Dataset entries
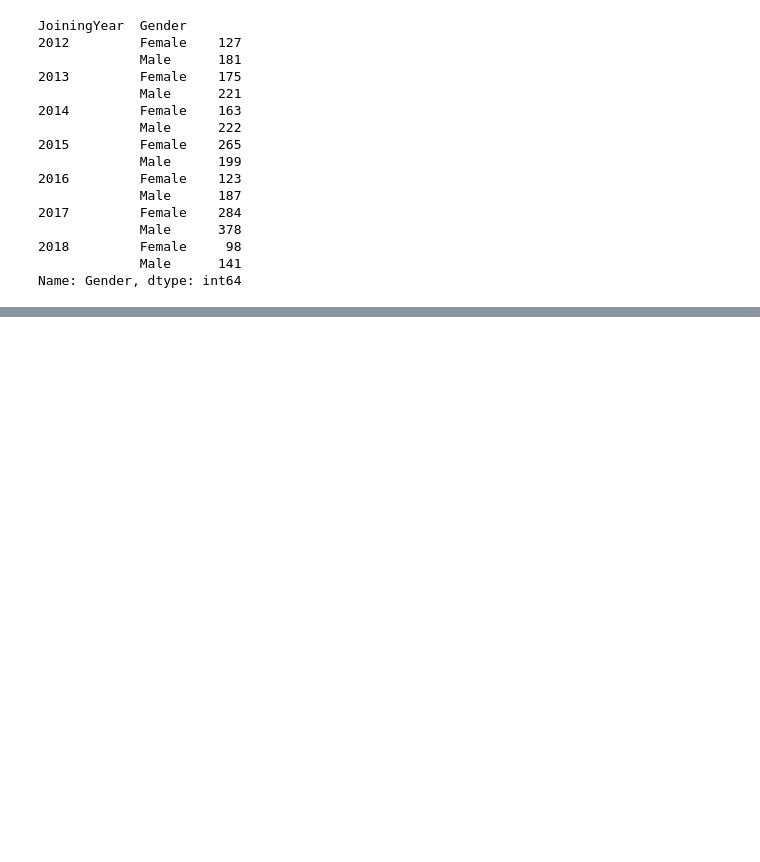
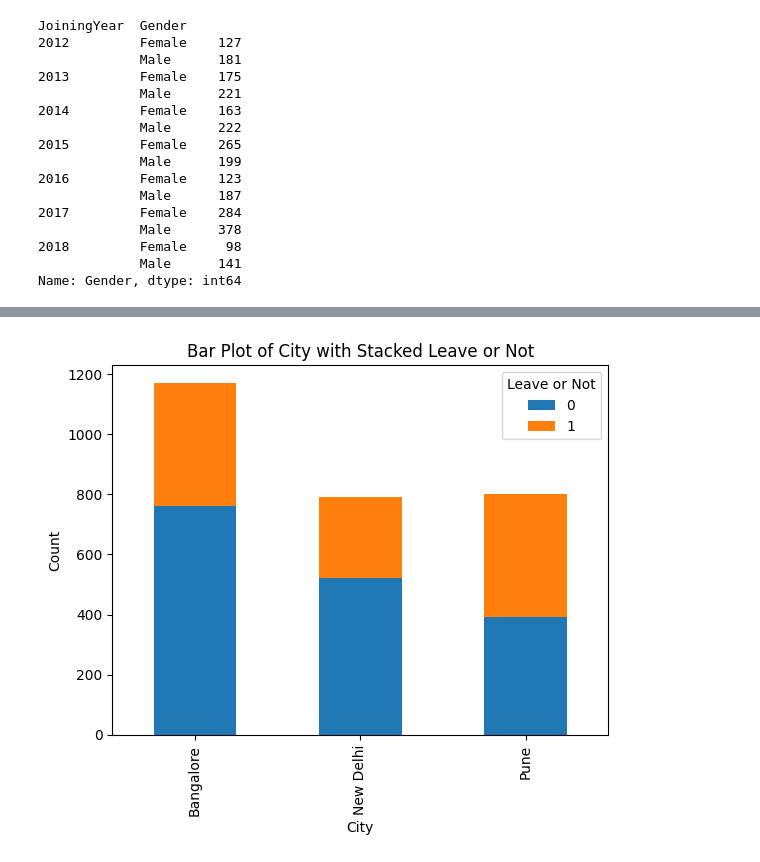
Before and after one commit to halchemylab/employee-classification-machine-learning-project, a Jupyter notebook: notebook.ipynb, the cells around one changed output, grey strips where cells are left out. Cells and saved outputs as stored; diff of their text form; code cells hidden in the pictures; blank space fills up the shorter version.

```diff
--- a/notebook.ipynb
+++ b/notebook.ipynb
@@ -185,0 +199,10 @@ Name: Gender, dtype: int64
+# %%
+city_leave_counts = df.groupby("City")["LeaveOrNot"].value_counts().unstack()
+city_leave_counts.plot(kind = "bar", stacked=True)
+plt.xlabel("City")
+plt.ylabel("Count")
+plt.title("Bar Plot of City with Stacked Leave or Not")
+plt.legend(title = "Leave or Not")
+plt.show()
+# %% [output]
+[figure, added]
```
Also changed, not shown: parts of 8 cells of this notebook.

Task to complete —
Without including any picture, set down every line above exactly as it stands.

Expected answer —
Before and after one commit to halchemylab/employee-classification-machine-learning-project, a Jupyter notebook: notebook.ipynb, the cells around one changed output, grey strips where cells are left out. Cells and saved outputs as stored; diff of their text form; code cells hidden in the pictures; blank space fills up the shorter version.

```diff
--- a/notebook.ipynb
+++ b/notebook.ipynb
@@ -185,0 +199,10 @@ Name: Gender, dtype: int64
+# %%
+city_leave_counts = df.groupby("City")["LeaveOrNot"].value_counts().unstack()
+city_leave_counts.plot(kind = "bar", stacked=True)
+plt.xlabel("City")
+plt.ylabel("Count")
+plt.title("Bar Plot of City with Stacked Leave or Not")
+plt.legend(title = "Leave or Not")
+plt.show()
+# %% [output]
+[figure, added]
```
Also changed, not shown: parts of 8 cells of this notebook.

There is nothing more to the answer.